● **What is needed**: The data below should be printed in full, exactly, and without any of its images.

● **Working data**:

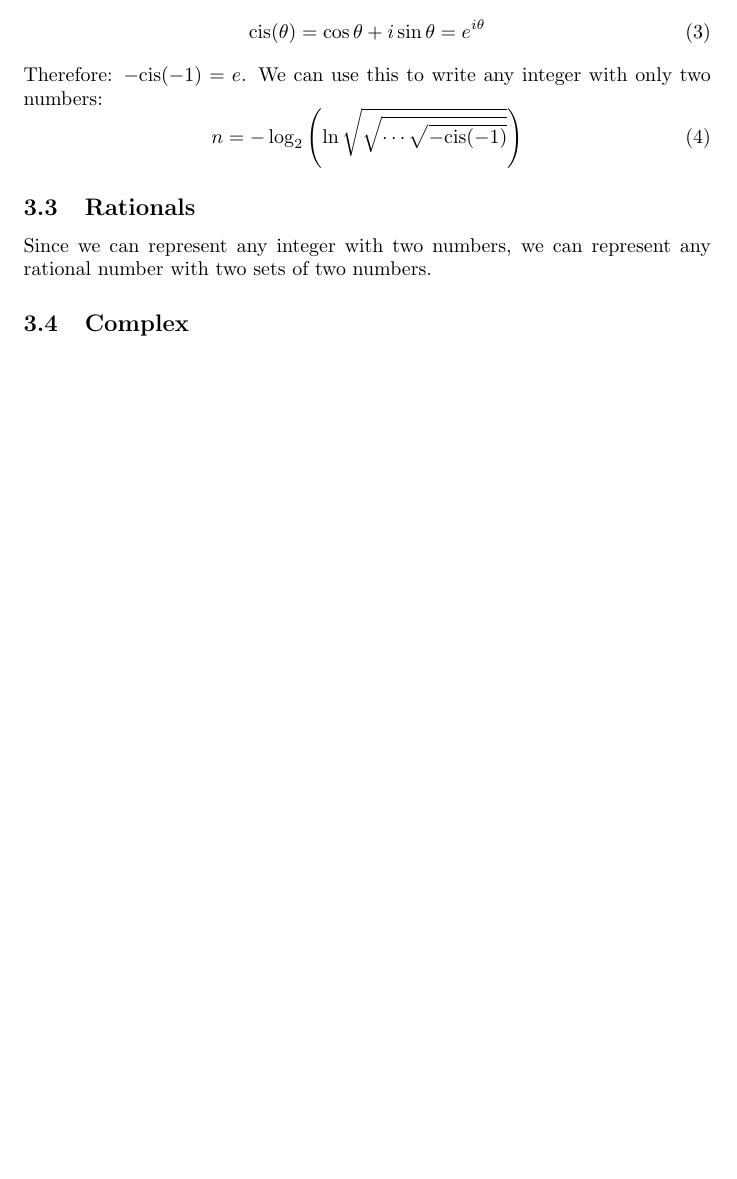
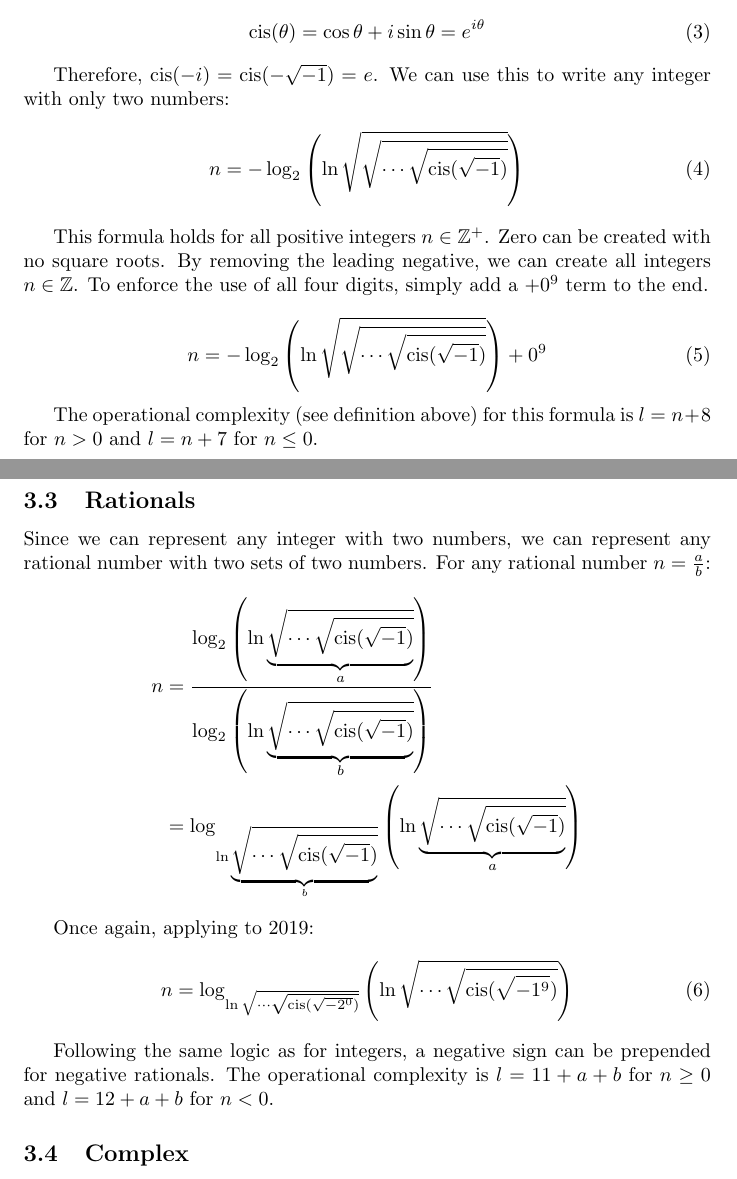
Before and after one commit to RetroCraft/2019-challenge, a LaTeX document (2019.tex, which reads general.tex): part of page 6 of 6 before the commit and two parts of pages 6 and 7 of 7 after it, the two joined at a grey line, cut so that both start at the same text, the shorter picture padded with empty space. Compiled offline with pdfLaTeX.

Commit message:
rationals

```diff
--- a/2019.tex
+++ b/2019.tex
@@ -14,6 +14,8 @@
 \DeclarePairedDelimiter\ceil{\lceil}{\rceil}
 \DeclarePairedDelimiter\floor{\lfloor}{\rfloor}
 \DeclarePairedDelimiter\abs{\lvert}{\rvert}
+% cis
+\DeclareMathOperator{\cis}{cis}
 % nPr, nCr
 \newcommand*{\permcomb}[4][0mu]{{{}^{#3}\mkern#1#2_{#4}}}
 \newcommand*{\perm}[1][-3mu]{\permcomb[#1]{P}}
--- a/general.tex
+++ b/general.tex
@@ -34,12 +34,54 @@ We can further simplify this expression by switching into base $e$ and using the
 \begin{equation}
   \mathrm{cis}(\theta) = \cos\theta + i\sin\theta = e^{i\theta}
 \end{equation}
-Therefore: $-\mathrm{cis}(-1)=e$. We can use this to write any integer with only two numbers:
+
+Therefore, $\mathrm{cis}(-i)=\mathrm{cis}(-\sqrt{-1})=e$. We can use this to write any integer with only two numbers:
 \begin{equation}
-    n = -\log_2\left( \ln \sqrt{\sqrt{\cdots\sqrt{-\mathrm{cis}(-1)}}}\right)
+  n = -\log_2\left( \ln \sqrt{\sqrt{\cdots\sqrt{\mathrm{cis}(\sqrt{-1})}}}\right)
 \end{equation}
+
+This formula holds for all positive integers $n\in\mathbb{Z}^+$.
+Zero can be created with no square roots.
+By removing the leading negative, we can create all integers $n\in\mathbb{Z}$.
+To enforce the use of all four digits, simply add a $+0^9$ term to the end.
+
+\begin{equation}
+  n = -\log_2\left( \ln \sqrt{\sqrt{\cdots\sqrt{\mathrm{cis}(\sqrt{-1})}}}\right)+0^9
+\end{equation}
+
+The operational complexity (see definition above) for this formula is $l=n+8$ for $n>0$ and $l=n+7$ for $n\leq0$.
 
 \subsection{Rationals}
 Since we can represent any integer with two numbers, we can represent any rational number with two sets of two numbers.
+For any rational number $n=\frac{a}{b}$:
+\begin{align*}
+  n &= \frac{
+    \log_2\left(
+      \ln \underbrace{\sqrt{\cdots\sqrt{\mathrm{cis}(\sqrt{-1})}}}_{a}
+    \right)
+  }{
+    \log_2\left(
+      \ln \underbrace{\sqrt{\cdots\sqrt{\mathrm{cis}(\sqrt{-1})}}}_{b}
+    \right)
+  } \\
+  &= \log_{
+    \ln \underbrace{\sqrt{\cdots\sqrt{\mathrm{cis}(\sqrt{-1})}}}_{b}
+  }
+  \left(
+    \ln \underbrace{\sqrt{\cdots\sqrt{\mathrm{cis}(\sqrt{-1})}}}_{a}
+  \right)
+\end{align*}
+
+Once again, applying to 2019:
+\begin{equation}
+  n = \log_{
+    \ln\sqrt{\cdots\sqrt{\mathrm{cis}(\sqrt{-2^0})}}
+  }
+  \left(
+    \ln\sqrt{\cdots\sqrt{\mathrm{cis}(\sqrt{-1^9})}}
+  \right)
+\end{equation}
+
+Following the same logic as for integers, a negative sign can be prepended for negative rationals. The operational complexity is $l=11+a+b$ for $n\geq0$ and $l=12+a+b$ for $n<0$.
 
 \subsection{Complex}
```
Also changed, not shown: 2019.pdf. Lines whose indentation alone changed are shown as unchanged.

● **Result below**:
Before and after one commit to RetroCraft/2019-challenge, a LaTeX document (2019.tex, which reads general.tex): part of page 6 of 6 before the commit and two parts of pages 6 and 7 of 7 after it, the two joined at a grey line, cut so that both start at the same text, the shorter picture padded with empty space. Compiled offline with pdfLaTeX.

Commit message:
rationals

```diff
--- a/2019.tex
+++ b/2019.tex
@@ -14,6 +14,8 @@
 \DeclarePairedDelimiter\ceil{\lceil}{\rceil}
 \DeclarePairedDelimiter\floor{\lfloor}{\rfloor}
 \DeclarePairedDelimiter\abs{\lvert}{\rvert}
+% cis
+\DeclareMathOperator{\cis}{cis}
 % nPr, nCr
 \newcommand*{\permcomb}[4][0mu]{{{}^{#3}\mkern#1#2_{#4}}}
 \newcommand*{\perm}[1][-3mu]{\permcomb[#1]{P}}
--- a/general.tex
+++ b/general.tex
@@ -34,12 +34,54 @@ We can further simplify this expression by switching into base $e$ and using the
 \begin{equation}
   \mathrm{cis}(\theta) = \cos\theta + i\sin\theta = e^{i\theta}
 \end{equation}
-Therefore: $-\mathrm{cis}(-1)=e$. We can use this to write any integer with only two numbers:
+
+Therefore, $\mathrm{cis}(-i)=\mathrm{cis}(-\sqrt{-1})=e$. We can use this to write any integer with only two numbers:
 \begin{equation}
-    n = -\log_2\left( \ln \sqrt{\sqrt{\cdots\sqrt{-\mathrm{cis}(-1)}}}\right)
+  n = -\log_2\left( \ln \sqrt{\sqrt{\cdots\sqrt{\mathrm{cis}(\sqrt{-1})}}}\right)
 \end{equation}
+
+This formula holds for all positive integers $n\in\mathbb{Z}^+$.
+Zero can be created with no square roots.
+By removing the leading negative, we can create all integers $n\in\mathbb{Z}$.
+To enforce the use of all four digits, simply add a $+0^9$ term to the end.
+
+\begin{equation}
+  n = -\log_2\left( \ln \sqrt{\sqrt{\cdots\sqrt{\mathrm{cis}(\sqrt{-1})}}}\right)+0^9
+\end{equation}
+
+The operational complexity (see definition above) for this formula is $l=n+8$ for $n>0$ and $l=n+7$ for $n\leq0$.
 
 \subsection{Rationals}
 Since we can represent any integer with two numbers, we can represent any rational number with two sets of two numbers.
+For any rational number $n=\frac{a}{b}$:
+\begin{align*}
+  n &= \frac{
+    \log_2\left(
+      \ln \underbrace{\sqrt{\cdots\sqrt{\mathrm{cis}(\sqrt{-1})}}}_{a}
+    \right)
+  }{
+    \log_2\left(
+      \ln \underbrace{\sqrt{\cdots\sqrt{\mathrm{cis}(\sqrt{-1})}}}_{b}
+    \right)
+  } \\
+  &= \log_{
+    \ln \underbrace{\sqrt{\cdots\sqrt{\mathrm{cis}(\sqrt{-1})}}}_{b}
+  }
+  \left(
+    \ln \underbrace{\sqrt{\cdots\sqrt{\mathrm{cis}(\sqrt{-1})}}}_{a}
+  \right)
+\end{align*}
+
+Once again, applying to 2019:
+\begin{equation}
+  n = \log_{
+    \ln\sqrt{\cdots\sqrt{\mathrm{cis}(\sqrt{-2^0})}}
+  }
+  \left(
+    \ln\sqrt{\cdots\sqrt{\mathrm{cis}(\sqrt{-1^9})}}
+  \right)
+\end{equation}
+
+Following the same logic as for integers, a negative sign can be prepended for negative rationals. The operational complexity is $l=11+a+b$ for $n\geq0$ and $l=12+a+b$ for $n<0$.
 
 \subsection{Complex}
```
Also changed, not shown: 2019.pdf. Lines whose indentation alone changed are shown as unchanged.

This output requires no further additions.